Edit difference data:
****************

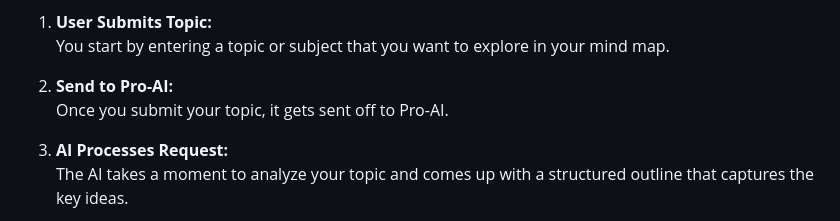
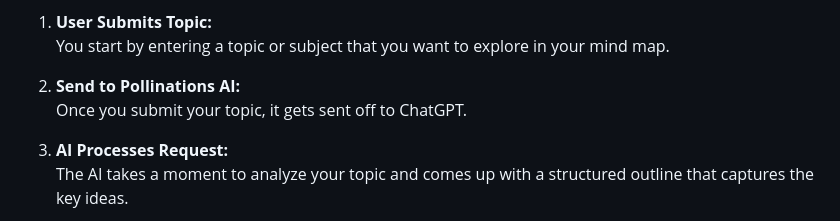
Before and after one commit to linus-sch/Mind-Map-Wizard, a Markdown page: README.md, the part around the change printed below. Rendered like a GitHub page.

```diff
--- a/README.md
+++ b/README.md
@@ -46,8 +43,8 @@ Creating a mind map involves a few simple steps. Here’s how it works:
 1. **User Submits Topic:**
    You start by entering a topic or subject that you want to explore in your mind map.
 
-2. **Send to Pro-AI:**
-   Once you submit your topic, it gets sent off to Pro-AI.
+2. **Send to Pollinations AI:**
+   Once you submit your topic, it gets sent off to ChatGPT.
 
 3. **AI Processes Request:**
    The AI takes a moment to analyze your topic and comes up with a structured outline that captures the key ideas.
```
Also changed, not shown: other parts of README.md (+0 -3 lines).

****************

Where pictures sit among the data above, omit them, and output the rest exactly.

Solution to this task:
Before and after one commit to linus-sch/Mind-Map-Wizard, a Markdown page: README.md, the part around the change printed below. Rendered like a GitHub page.

```diff
--- a/README.md
+++ b/README.md
@@ -46,8 +43,8 @@ Creating a mind map involves a few simple steps. Here’s how it works:
 1. **User Submits Topic:**
    You start by entering a topic or subject that you want to explore in your mind map.
 
-2. **Send to Pro-AI:**
-   Once you submit your topic, it gets sent off to Pro-AI.
+2. **Send to Pollinations AI:**
+   Once you submit your topic, it gets sent off to ChatGPT.
 
 3. **AI Processes Request:**
    The AI takes a moment to analyze your topic and comes up with a structured outline that captures the key ideas.
```
Also changed, not shown: other parts of README.md (+0 -3 lines).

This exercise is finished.